Following a trip to Bonaire earlier this year I approached a magazine with a proposal to write a feature about sleeping parrotfish – I’ll blog one or two of the pictures next week but in summary the parrotfish surround themselves with a cocoon (effectively a sleeping bag) of their own mucas at night to protect them from predators. Not having room for features at that time, the editor asked to see some of the pictures and whatever else I had from Bonaire that might be interesting. I sent over low resolution unwatermarked images including the one above of Louise inspecting a brand new coral conservation project. The editor specifically asked for low res, and said she’d revert for high res if the images were to be used.
A discussion ensued, reasons given for why the parrotfish images weren’t suitable and the conversation petered out. Then I opened an edition of the magazine a couple of months later to find my image had been used as a half page.
It’s always important to remain calm and professional in these situations so I promptly emailed the advertising department of the magazine to check circulation, then generated a price (£183) using FotoQuote software. I emailed the editor to say I was delighted that she’d managed to find a spot for the image and attached my invoice for the usage.

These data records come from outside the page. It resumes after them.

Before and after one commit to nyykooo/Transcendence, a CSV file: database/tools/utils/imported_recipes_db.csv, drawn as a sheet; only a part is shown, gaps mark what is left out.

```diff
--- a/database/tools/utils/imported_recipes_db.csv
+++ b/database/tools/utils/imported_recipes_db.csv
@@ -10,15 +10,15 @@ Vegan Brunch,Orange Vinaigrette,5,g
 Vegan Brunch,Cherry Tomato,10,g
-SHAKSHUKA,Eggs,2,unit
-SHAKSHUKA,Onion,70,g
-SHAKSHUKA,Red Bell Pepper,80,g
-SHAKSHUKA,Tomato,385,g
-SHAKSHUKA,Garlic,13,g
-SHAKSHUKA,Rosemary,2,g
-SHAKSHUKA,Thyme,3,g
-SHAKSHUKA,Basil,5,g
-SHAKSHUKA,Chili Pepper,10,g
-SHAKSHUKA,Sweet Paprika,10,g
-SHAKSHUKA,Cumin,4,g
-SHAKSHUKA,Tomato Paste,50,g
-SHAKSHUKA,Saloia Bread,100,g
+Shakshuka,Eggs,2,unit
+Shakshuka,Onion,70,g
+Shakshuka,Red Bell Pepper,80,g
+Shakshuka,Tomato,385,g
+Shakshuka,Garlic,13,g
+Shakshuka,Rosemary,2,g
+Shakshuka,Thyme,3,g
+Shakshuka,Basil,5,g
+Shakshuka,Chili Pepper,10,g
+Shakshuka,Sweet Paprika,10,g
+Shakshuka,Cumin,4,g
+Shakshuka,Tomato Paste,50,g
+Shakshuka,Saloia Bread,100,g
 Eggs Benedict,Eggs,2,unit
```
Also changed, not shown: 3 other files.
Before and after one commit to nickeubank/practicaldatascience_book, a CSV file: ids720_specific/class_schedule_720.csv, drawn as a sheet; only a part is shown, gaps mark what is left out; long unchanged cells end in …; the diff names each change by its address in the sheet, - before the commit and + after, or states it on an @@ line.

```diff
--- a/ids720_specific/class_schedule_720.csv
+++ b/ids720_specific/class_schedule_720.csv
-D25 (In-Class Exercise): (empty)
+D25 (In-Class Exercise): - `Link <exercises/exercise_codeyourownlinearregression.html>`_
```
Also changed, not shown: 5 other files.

“But I didn’t realise you wanted to be paid for it.” “I don’t have a budget for that section.” I resisted the excuses (her budget is irrelevant to me) and pointed out that the approach was clearly a professional one, that the metadata clearly identified the images as All Rights Reserved, and reminded her that in the earlier conversation she’d promised to revert if she wanted to use the image (it’s obvious that the best point to agree terms is once they’ve decided they want the pictures). The Publisher then got involved and was aggressive from the start. A quick search of his name and I find out he’s a former national newspaper hack. Eventually he proffers fifty quid as a ‘final offer’.
I called my Photolegal co-host James Barisic who told me that as the Publisher had offered a sum, the magazine had accepted the copyright infringement element of any subsequent legal action. This had become a dispute about price and therefore the small claims track was available. I emailed the publisher with notice of my intention to pursue this through the courts if necessary. Even up until this point I was prepared to negotiate on the price if he had started being reasonable, but there was no reply.
So I filled out the paperwork on Moneyclaim, the court service website that deals with the administration of small claims. One of the things I learned when running a small business at 18 was that filling out the court paperwork and sending a copy without filing as ‘notice of intended proceedings’ works well as a final jolt to get someone to pay the bill they owe. I filled out the details on the website, saved and printed, then sent it with a final notice letter and invoice together with copies of all correspondence (both before and after infringement). I waited a week, nothing. I waited a few more days. On the tenth day I filed the claim.
Once filed the defendant is given five days grace to receive the paperwork then a further two weeks to reply. If they reply within the two weeks and say they need more time they can get a further two weeks. If they defend the claim then the judge can look at the paperwork and deal with it directly, or a hearing can take place when both parties present their case. Legal costs are rarely awarded which de-risks the process when someone owes you a relatively small amount, although you do have to pay a small court fee of £25 which is added to the amount you claim from the defendant (ie: if they lose, they pay the fee, if you lose, you pay the fee).
The magazine didn’t reply. After the two weeks are up, via the website you can file a request for judgement to be issued. I’d read advice that being too quick to file for judgement often ended up being overturned if the defendant subsequently replied, so I gave it another couple of weeks. Still no reply. I filed for judgement, forgot all about it and got on a plane to Egypt to go diving.
Half way through my week in Egypt Louise emailed to say a cheque had arrived for the full amount plus the court fees. I have no idea why they waited so long to do the right thing, but they did and that’s why I’ve decided I won’t name the magazine in this piece. It’s more of a process piece about getting paid for an infringement than a name and shame.
The one hurdle I faced in all of this was that if the publisher hadn’t offered a token payment thus implicitly accepting that they had infringed my copyright, bringing legal proceedings would have cost thousands and involved lawyers. Most photographers (including me) don’t have that kind of money to throw after retrieving a £180 fee.
Now that restriction has gone and we can persue reasonable fees from those who use our images without permission by filing a simple online form. What are you waiting for? Go get ’em!